> [AIM OF THE EXERCISE]:
In this material, which lines include the string "Lexer"? Show them.

= Beginning of Section =

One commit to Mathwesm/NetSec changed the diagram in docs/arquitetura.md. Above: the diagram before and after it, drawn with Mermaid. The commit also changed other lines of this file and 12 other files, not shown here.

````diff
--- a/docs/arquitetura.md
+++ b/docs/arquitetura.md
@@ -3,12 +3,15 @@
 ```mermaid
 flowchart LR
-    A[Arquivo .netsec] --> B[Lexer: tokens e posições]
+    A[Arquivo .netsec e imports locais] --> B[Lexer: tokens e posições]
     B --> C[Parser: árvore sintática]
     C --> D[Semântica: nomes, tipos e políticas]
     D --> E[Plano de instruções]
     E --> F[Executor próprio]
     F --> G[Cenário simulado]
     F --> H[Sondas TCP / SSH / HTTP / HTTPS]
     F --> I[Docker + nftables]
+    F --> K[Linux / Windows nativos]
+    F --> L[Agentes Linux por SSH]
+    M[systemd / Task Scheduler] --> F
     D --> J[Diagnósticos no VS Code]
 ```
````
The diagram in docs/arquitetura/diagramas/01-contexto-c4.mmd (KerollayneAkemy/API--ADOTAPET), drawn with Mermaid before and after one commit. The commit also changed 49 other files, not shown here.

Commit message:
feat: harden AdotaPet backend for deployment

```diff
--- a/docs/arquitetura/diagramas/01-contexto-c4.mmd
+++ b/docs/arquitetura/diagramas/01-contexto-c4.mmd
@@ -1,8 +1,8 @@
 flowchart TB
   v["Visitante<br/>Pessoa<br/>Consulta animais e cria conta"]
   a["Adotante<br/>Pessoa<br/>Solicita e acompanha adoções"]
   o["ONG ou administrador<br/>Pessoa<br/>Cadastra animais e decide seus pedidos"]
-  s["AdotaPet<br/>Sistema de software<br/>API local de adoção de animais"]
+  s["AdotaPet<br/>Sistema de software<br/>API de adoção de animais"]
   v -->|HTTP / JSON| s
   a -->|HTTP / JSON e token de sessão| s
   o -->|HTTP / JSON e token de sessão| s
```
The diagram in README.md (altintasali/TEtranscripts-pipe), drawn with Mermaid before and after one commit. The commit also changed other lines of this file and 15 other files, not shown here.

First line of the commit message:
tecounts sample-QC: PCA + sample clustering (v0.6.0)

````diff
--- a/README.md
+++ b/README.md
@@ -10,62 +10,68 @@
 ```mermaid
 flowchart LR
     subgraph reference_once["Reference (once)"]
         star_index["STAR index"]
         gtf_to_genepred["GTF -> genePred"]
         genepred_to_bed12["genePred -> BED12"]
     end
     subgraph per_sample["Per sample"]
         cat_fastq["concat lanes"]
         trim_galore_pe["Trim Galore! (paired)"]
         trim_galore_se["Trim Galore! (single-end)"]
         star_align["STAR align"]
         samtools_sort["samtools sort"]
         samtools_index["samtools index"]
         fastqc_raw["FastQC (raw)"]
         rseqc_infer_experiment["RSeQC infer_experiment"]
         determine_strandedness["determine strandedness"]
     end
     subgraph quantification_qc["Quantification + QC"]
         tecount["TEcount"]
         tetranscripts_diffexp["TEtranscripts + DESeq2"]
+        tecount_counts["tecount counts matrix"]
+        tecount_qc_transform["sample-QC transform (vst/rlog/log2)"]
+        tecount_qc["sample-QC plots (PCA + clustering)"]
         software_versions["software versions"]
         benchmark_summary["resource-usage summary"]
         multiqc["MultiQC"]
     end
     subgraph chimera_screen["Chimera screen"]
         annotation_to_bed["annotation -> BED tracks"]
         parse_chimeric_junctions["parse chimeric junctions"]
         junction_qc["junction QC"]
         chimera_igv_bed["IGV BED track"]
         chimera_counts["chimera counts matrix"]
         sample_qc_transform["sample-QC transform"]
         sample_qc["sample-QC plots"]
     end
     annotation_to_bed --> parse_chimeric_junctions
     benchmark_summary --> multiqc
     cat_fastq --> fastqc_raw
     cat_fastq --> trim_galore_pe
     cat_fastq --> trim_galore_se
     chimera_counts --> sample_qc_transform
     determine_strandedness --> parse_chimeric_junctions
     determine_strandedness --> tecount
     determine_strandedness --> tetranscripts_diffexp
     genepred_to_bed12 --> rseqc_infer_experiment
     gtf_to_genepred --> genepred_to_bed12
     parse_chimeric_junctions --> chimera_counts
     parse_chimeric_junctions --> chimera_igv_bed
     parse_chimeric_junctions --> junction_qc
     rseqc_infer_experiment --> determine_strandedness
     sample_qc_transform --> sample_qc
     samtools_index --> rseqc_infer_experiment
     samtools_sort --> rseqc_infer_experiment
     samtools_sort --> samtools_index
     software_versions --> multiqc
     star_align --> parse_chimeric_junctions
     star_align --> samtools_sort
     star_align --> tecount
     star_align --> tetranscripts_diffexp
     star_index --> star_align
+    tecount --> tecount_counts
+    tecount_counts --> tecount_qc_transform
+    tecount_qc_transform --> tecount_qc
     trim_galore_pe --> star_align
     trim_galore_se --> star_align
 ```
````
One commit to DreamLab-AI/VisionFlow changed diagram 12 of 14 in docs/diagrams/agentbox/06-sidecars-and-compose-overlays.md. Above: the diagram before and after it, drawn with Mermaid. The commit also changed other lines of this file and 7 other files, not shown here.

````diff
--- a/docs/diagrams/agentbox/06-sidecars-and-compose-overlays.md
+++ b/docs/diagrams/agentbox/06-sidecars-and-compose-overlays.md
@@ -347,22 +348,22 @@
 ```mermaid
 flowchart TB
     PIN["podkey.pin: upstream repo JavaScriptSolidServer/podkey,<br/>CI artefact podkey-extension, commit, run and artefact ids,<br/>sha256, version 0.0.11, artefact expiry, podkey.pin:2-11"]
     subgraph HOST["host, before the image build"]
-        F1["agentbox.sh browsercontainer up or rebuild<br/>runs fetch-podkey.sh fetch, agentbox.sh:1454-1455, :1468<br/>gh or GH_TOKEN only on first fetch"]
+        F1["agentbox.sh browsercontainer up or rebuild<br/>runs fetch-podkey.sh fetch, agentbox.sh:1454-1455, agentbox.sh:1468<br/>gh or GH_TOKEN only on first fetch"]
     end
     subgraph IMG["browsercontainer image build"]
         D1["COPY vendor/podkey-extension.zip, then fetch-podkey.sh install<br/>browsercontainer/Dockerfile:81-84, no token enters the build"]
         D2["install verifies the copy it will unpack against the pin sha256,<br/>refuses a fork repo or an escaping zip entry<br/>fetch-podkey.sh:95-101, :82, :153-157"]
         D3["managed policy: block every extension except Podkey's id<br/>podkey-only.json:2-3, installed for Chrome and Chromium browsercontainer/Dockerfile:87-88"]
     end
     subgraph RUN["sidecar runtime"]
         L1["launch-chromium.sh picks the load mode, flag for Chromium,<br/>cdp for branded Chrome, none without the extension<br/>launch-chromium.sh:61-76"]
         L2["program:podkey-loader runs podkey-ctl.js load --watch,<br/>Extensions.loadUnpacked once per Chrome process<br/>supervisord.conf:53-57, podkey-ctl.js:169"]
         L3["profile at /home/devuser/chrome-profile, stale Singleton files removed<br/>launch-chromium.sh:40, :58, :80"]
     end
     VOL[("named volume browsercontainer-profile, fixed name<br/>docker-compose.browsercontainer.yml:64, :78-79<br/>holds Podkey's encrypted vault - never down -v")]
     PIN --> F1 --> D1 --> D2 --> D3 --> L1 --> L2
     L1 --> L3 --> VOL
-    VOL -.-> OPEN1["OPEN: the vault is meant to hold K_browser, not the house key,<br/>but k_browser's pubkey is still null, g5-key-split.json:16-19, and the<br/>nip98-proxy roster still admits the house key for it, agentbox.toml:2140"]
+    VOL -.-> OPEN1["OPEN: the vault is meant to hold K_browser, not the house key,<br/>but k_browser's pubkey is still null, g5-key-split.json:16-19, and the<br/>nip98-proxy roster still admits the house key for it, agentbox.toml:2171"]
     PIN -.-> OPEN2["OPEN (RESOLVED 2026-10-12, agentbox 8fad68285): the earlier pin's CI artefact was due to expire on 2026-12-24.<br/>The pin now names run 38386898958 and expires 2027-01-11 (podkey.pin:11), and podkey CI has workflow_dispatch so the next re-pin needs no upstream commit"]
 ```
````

= End of Section =

> [SOLUTION TO THE PROBLEM]:
-    A[Arquivo .netsec] --> B[Lexer: tokens e posições]
+    A[Arquivo .netsec e imports locais] --> B[Lexer: tokens e posições]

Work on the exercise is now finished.